Growing Vegetables in Permanent Ice
The crew of the Chinese Great Wall Station can now exist without some of the supply flights from the mainland. Thanks to their own greenhouse, the first in the Antarctic, they have their own supplies of fresh tomatoes, cucumbers, bell peppers, lettuce, and various herbs.
King George Island at the edge of the Antarctic is a surreal sort of place. The island has an area of 1,150 square kilometers, more than 90 percent of which is covered by ice. The rest is coarse gravel. The island is dotted with occasional patches of lichen and grass which defy the icy temperatures and harsh winds. Penguins and seals swim in the water around the coast. But in spite of this, people actually live on the 62nd parallel south, as countries such as Chile, Russia, and China have established research stations on King George Island. At times, the icy island is home to several hundred men and women. About 300 remain even in the Antarctic winter when many scientists leave the White Continent. The Antarctic dwellers receive their supplies from ships and planes from Chile.
At least, they did, until now. The crew of the Chinese Great Wall Station can now exist without some of the supply flights from the mainland. Thanks to their greenhouse, the first in the Antarctic, they have their own supplies of fresh tomatoes, cucumbers, bell peppers, lettuce, and various herbs. Among other things, this was made possible by the material PLEXIGLAS® Alltop from Evonik.

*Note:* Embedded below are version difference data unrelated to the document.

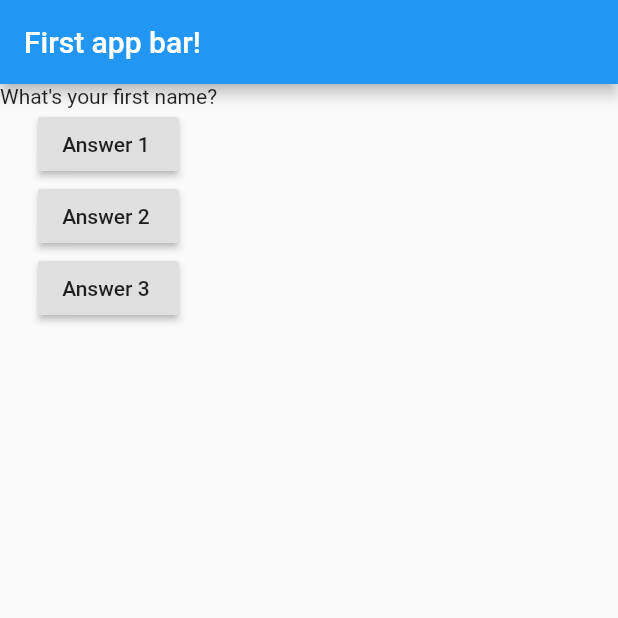
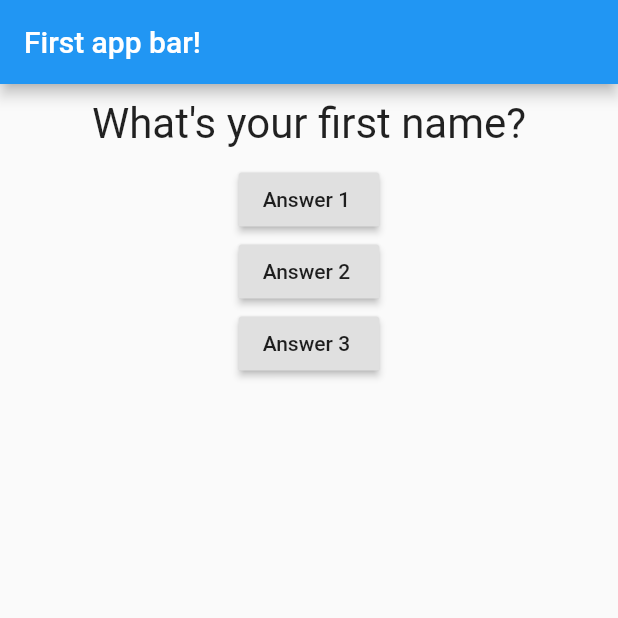
Before and after one commit to AbdulrahmanAlaa/flutter-app, a Flutter app: the screen it shows after launch, on a phone screen of 412 x 824 dp, the top half of it. Run offline on Flutter 3.47's test engine with Material 2 defaults, Android fonts, the phone set to English and light mode, and no system bars.

Commit message:
styling question part

```diff
--- a/lib/quesion.dart
+++ b/lib/quesion.dart
@@ -5,8 +5,16 @@ class Question extends StatelessWidget {
   Question(this.questionText);
   @override
   Widget build(BuildContext context) {
-    return Text(
-      questionText
+    return Container(
+      width: double.infinity,
+      margin: EdgeInsets.all(10),
+      child: Text(
+        questionText,
+        textAlign: TextAlign.center,
+        style: TextStyle(
+          fontSize: 28,
+        ),
+      ),
     );
   }
 }
```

The Polar Research Institute of China and Shanghai Dushi Green Engineering Co., Ltd. worked on the design of the Antarctic‘s first greenhouse for two years. “Among all the materials we researched, PLEXIGLAS® Alltop has proven to be most suitable as covering materials for greenhouses on extremely cold Antarctica,” says Le Lu, an engineer at Shanghai Dushi who was involved in developing the greenhouse at the Great Wall Station.
Use of material under extreme weather conditions
The problem with the design was that in the southern summer the sun shines almost all day on King George Island; at the South Pole itself, the sun shines 24 hours a day at this time of year. But even in the Antarctic summer the radiation energy is very low. This is due to what is known as the obliquity of the ecliptic, in other words, the 23.5 tilt of the earth‘s axis to the plane of its orbit around the sun. Near the pole, this causes the incidence of the sun‘s rays to be very flat and, as a result, they have little power.
Consequently, to ensure that tomatoes, cucumbers and so on thrive, the construction of the first greenhouse in the Antarctic required a material that lets through the sun‘s rays, which are vital for plant growth. After all, a rule of thumb in vegetable growing is: one percent more light results in one percent more plant growth.
Besides, it‘s not only extremely cold in the Antarctic; it‘s also very, very windy. The continent is regarded as the windiest on the planet. Wind force 10, in other words, severe storm, is a daily occurrence on the permanent ice. “We‘ve built many greenhouses around the world. But the project in the Antarctic was especially exciting for us,” says Weimin Wang from Evonik, who was responsible for the construction of the greenhouse in the Antarctic. “Our material can demonstrate its strength especially well under these adverse conditions.”
Because of its 91% light transmission, PLEXIGLAS® Alltop guarantees that the plants get sufficient natural sunlight. Six hundred square meters of 16 millimeter thick multi-skin sheets provide good insulation and UV transparency so that the plants can grow under conditions that are as close to nature as possible. In addition: the material also exhibits no visible yellowing even after 30 years. As a result it, retains its maximum light transmission and is especially durable.
Second greenhouse already being planned
PLEXIGLAS® Alltop is also very stable in high winds. But on its own, that‘s not enough to withstand the bleak conditions on King George Island. In collaboration with Evonik, Shanghai Dushi developed a special aluminum profile to reinforce the construction, which is coordinated precisely to the geometry of PLEXIGLAS® Alltop. After extensive trials, the Chinese research icebreaker Xue Long delivered the material to the Antarctic.
“Now we want to build a second greenhouse in the Antarctic together with our partner. It‘s already in the planning phase,” says Weimin Wang from Evonik. The second greenhouse will supply scientists at another Chinese research station in the interior of the enormous ice-covered continent with fresh vegetables. A place where temperatures drop even lower and the winds are even more bleak.